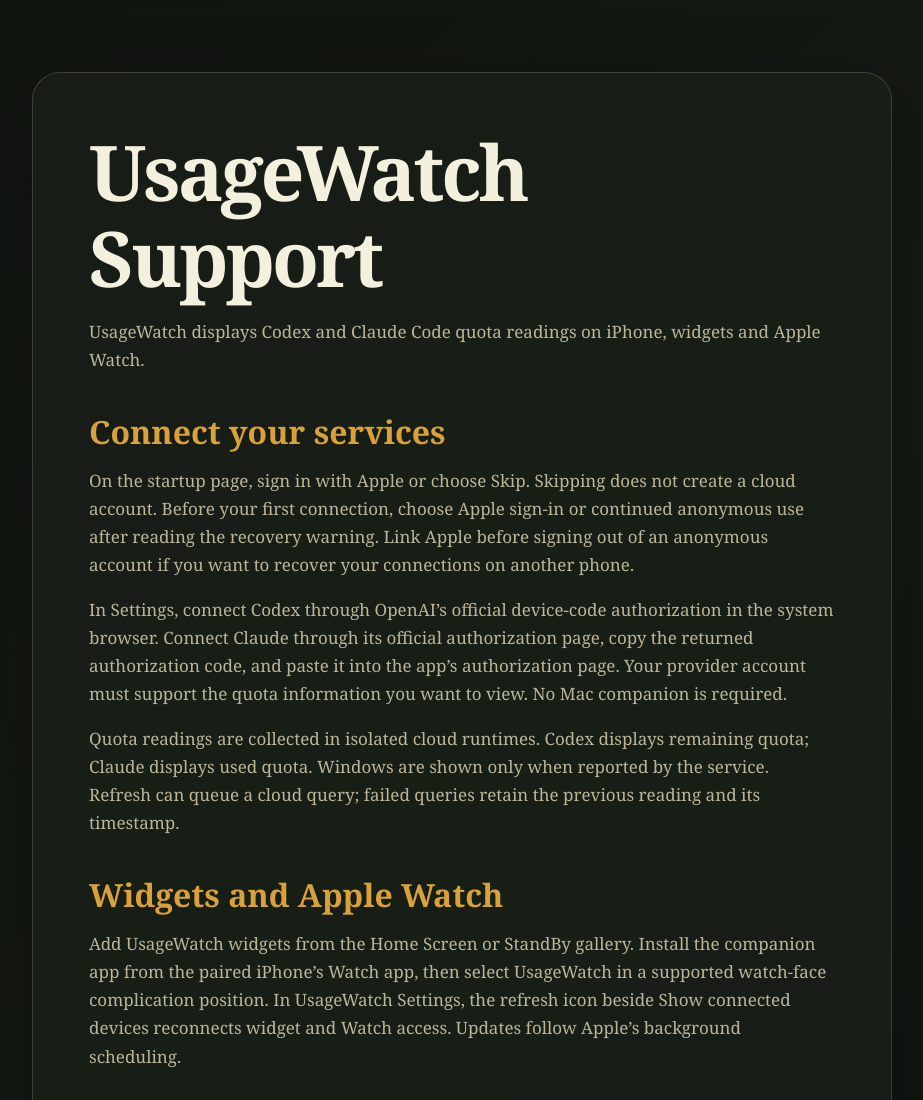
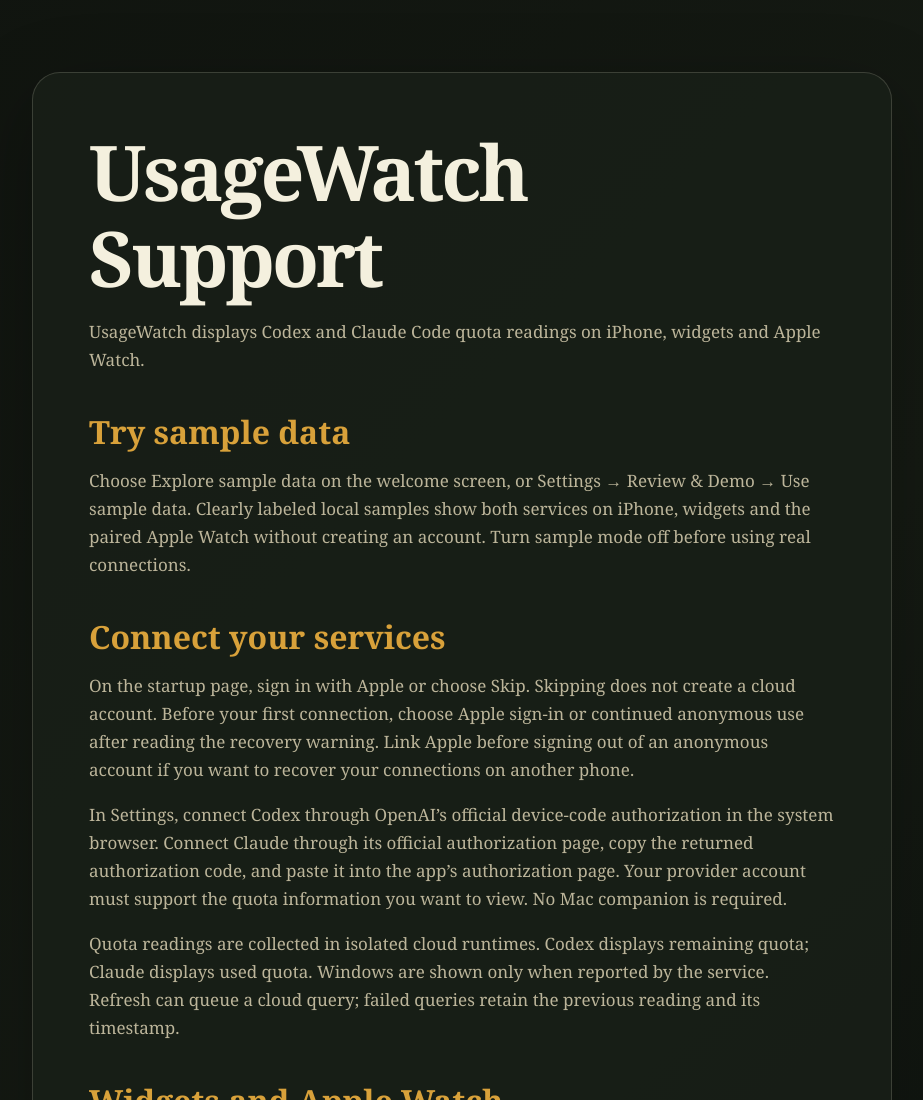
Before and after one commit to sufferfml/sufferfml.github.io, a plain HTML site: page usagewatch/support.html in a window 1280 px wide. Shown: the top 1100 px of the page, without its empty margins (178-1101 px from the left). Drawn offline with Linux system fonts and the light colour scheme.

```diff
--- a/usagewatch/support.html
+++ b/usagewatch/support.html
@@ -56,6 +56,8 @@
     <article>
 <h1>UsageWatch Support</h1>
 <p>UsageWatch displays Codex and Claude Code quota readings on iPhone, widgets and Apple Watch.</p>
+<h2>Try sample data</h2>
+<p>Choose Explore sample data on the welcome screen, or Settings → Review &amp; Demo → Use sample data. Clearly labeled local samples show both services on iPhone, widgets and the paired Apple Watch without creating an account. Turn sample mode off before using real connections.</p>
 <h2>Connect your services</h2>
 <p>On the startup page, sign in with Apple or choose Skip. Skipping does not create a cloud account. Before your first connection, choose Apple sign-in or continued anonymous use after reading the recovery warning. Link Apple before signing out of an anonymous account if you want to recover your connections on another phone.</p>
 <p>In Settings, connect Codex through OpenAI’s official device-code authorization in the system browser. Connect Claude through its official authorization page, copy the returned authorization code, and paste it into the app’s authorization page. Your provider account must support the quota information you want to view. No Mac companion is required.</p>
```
━━━━
- What is expected: Wherever the word "html" appears in the records above, copy that line.

- Answer box:
Before and after one commit to sufferfml/sufferfml.github.io, a plain HTML site: page usagewatch/support.html in a window 1280 px wide. Shown: the top 1100 px of the page, without its empty margins (178-1101 px from the left). Drawn offline with Linux system fonts and the light colour scheme.
--- a/usagewatch/support.html
+++ b/usagewatch/support.html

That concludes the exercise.